MATERIAL FOR THE TASK below:

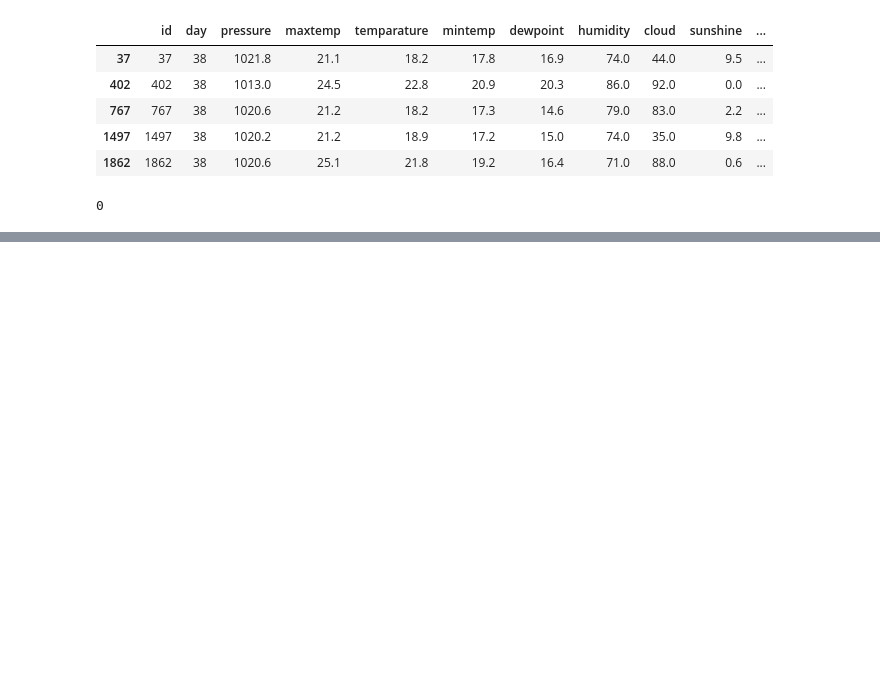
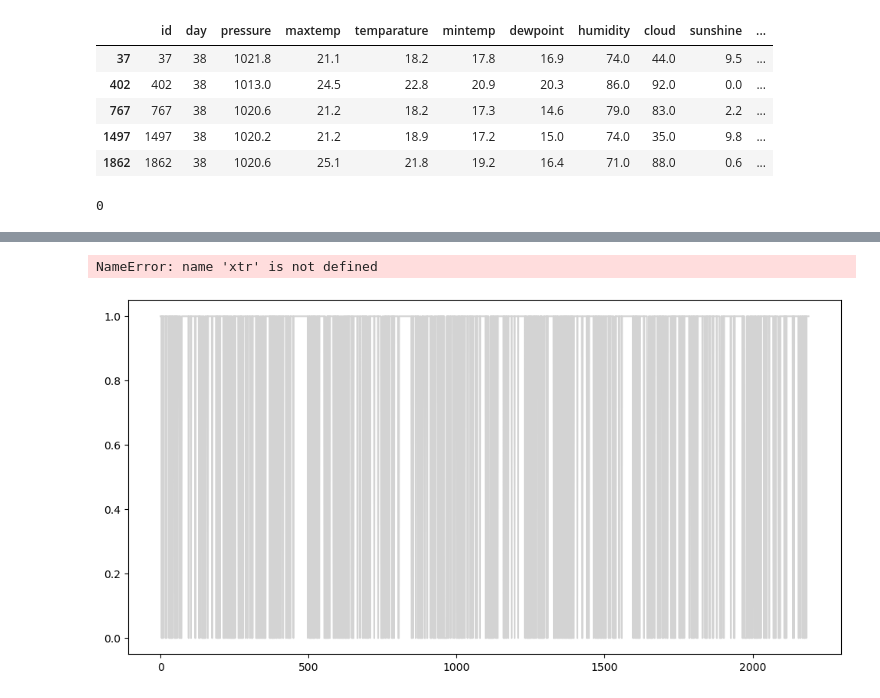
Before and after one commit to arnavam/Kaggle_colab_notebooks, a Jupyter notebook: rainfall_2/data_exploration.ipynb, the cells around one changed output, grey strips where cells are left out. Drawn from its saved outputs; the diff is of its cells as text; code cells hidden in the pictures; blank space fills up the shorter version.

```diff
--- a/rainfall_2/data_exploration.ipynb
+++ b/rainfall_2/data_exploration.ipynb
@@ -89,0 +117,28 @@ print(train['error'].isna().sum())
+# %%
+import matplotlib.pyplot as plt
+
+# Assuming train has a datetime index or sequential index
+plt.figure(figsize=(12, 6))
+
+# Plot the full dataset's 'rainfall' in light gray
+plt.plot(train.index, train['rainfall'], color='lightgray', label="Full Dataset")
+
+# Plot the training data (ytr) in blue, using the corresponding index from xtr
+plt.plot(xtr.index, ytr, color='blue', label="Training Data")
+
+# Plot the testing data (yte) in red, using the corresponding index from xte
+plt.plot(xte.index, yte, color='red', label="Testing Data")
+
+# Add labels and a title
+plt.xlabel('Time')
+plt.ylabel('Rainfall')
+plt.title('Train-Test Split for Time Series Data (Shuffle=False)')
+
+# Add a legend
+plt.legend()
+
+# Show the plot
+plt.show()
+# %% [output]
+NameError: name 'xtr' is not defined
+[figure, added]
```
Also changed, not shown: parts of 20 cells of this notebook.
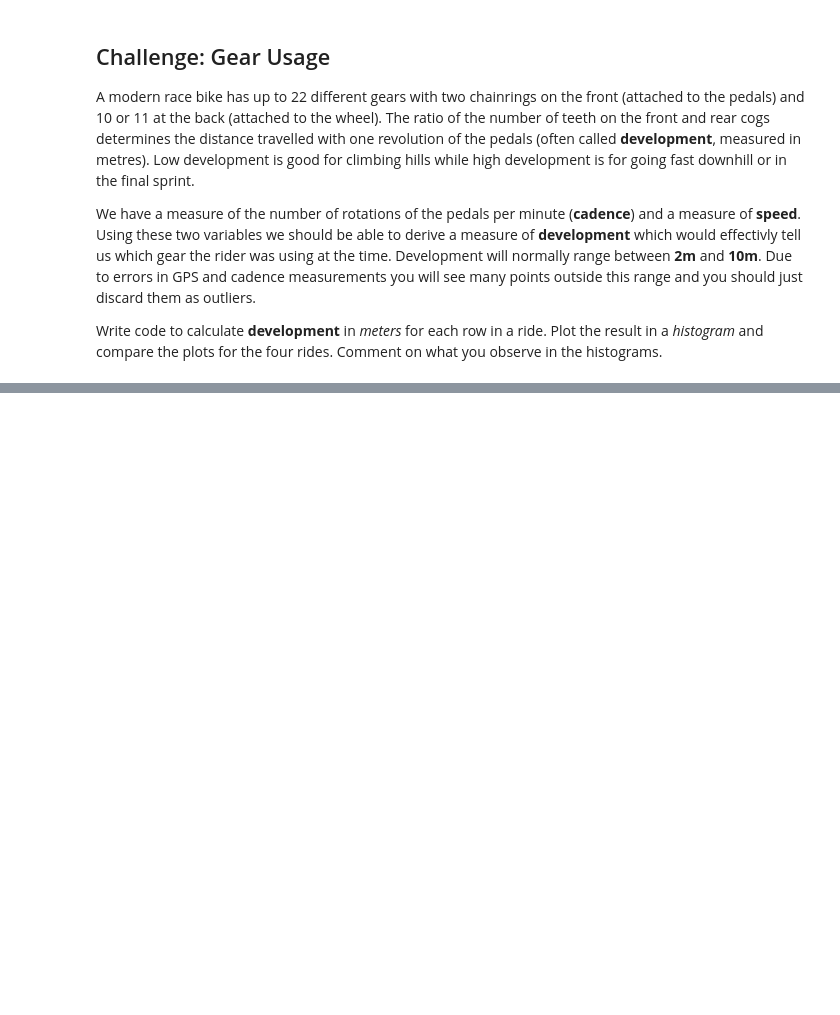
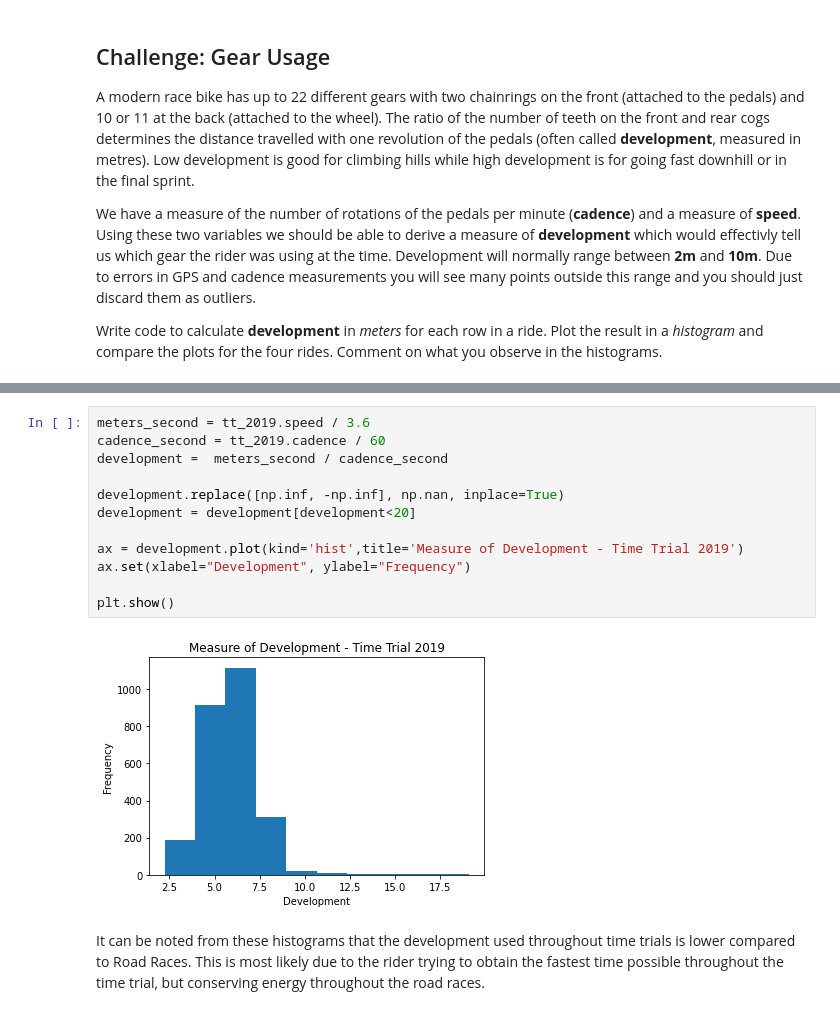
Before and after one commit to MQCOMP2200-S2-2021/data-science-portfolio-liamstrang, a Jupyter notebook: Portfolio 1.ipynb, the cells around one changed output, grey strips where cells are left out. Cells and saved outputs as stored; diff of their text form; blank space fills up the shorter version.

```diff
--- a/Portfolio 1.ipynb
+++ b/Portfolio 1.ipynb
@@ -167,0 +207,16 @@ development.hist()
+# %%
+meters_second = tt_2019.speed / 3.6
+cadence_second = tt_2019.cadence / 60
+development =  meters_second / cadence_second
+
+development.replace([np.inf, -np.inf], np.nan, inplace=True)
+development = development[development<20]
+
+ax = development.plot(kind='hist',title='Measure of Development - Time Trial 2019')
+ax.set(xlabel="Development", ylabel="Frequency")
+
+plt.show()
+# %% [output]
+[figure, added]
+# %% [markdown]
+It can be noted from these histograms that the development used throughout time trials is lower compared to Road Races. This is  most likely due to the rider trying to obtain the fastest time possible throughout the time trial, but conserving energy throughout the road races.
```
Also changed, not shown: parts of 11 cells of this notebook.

End of MATERIAL FOR THE TASK.

▸ **BRIEF**
If pictures appear among the entries above, omit them; repeat everything else verbatim.

▸ **TASK ANSWER**
Before and after one commit to arnavam/Kaggle_colab_notebooks, a Jupyter notebook: rainfall_2/data_exploration.ipynb, the cells around one changed output, grey strips where cells are left out. Drawn from its saved outputs; the diff is of its cells as text; code cells hidden in the pictures; blank space fills up the shorter version.

```diff
--- a/rainfall_2/data_exploration.ipynb
+++ b/rainfall_2/data_exploration.ipynb
@@ -89,0 +117,28 @@ print(train['error'].isna().sum())
+# %%
+import matplotlib.pyplot as plt
+
+# Assuming train has a datetime index or sequential index
+plt.figure(figsize=(12, 6))
+
+# Plot the full dataset's 'rainfall' in light gray
+plt.plot(train.index, train['rainfall'], color='lightgray', label="Full Dataset")
+
+# Plot the training data (ytr) in blue, using the corresponding index from xtr
+plt.plot(xtr.index, ytr, color='blue', label="Training Data")
+
+# Plot the testing data (yte) in red, using the corresponding index from xte
+plt.plot(xte.index, yte, color='red', label="Testing Data")
+
+# Add labels and a title
+plt.xlabel('Time')
+plt.ylabel('Rainfall')
+plt.title('Train-Test Split for Time Series Data (Shuffle=False)')
+
+# Add a legend
+plt.legend()
+
+# Show the plot
+plt.show()
+# %% [output]
+NameError: name 'xtr' is not defined
+[figure, added]
```
Also changed, not shown: parts of 20 cells of this notebook.
Before and after one commit to MQCOMP2200-S2-2021/data-science-portfolio-liamstrang, a Jupyter notebook: Portfolio 1.ipynb, the cells around one changed output, grey strips where cells are left out. Cells and saved outputs as stored; diff of their text form; blank space fills up the shorter version.

```diff
--- a/Portfolio 1.ipynb
+++ b/Portfolio 1.ipynb
@@ -167,0 +207,16 @@ development.hist()
+# %%
+meters_second = tt_2019.speed / 3.6
+cadence_second = tt_2019.cadence / 60
+development =  meters_second / cadence_second
+
+development.replace([np.inf, -np.inf], np.nan, inplace=True)
+development = development[development<20]
+
+ax = development.plot(kind='hist',title='Measure of Development - Time Trial 2019')
+ax.set(xlabel="Development", ylabel="Frequency")
+
+plt.show()
+# %% [output]
+[figure, added]
+# %% [markdown]
+It can be noted from these histograms that the development used throughout time trials is lower compared to Road Races. This is  most likely due to the rider trying to obtain the fastest time possible throughout the time trial, but conserving energy throughout the road races.
```
Also changed, not shown: parts of 11 cells of this notebook.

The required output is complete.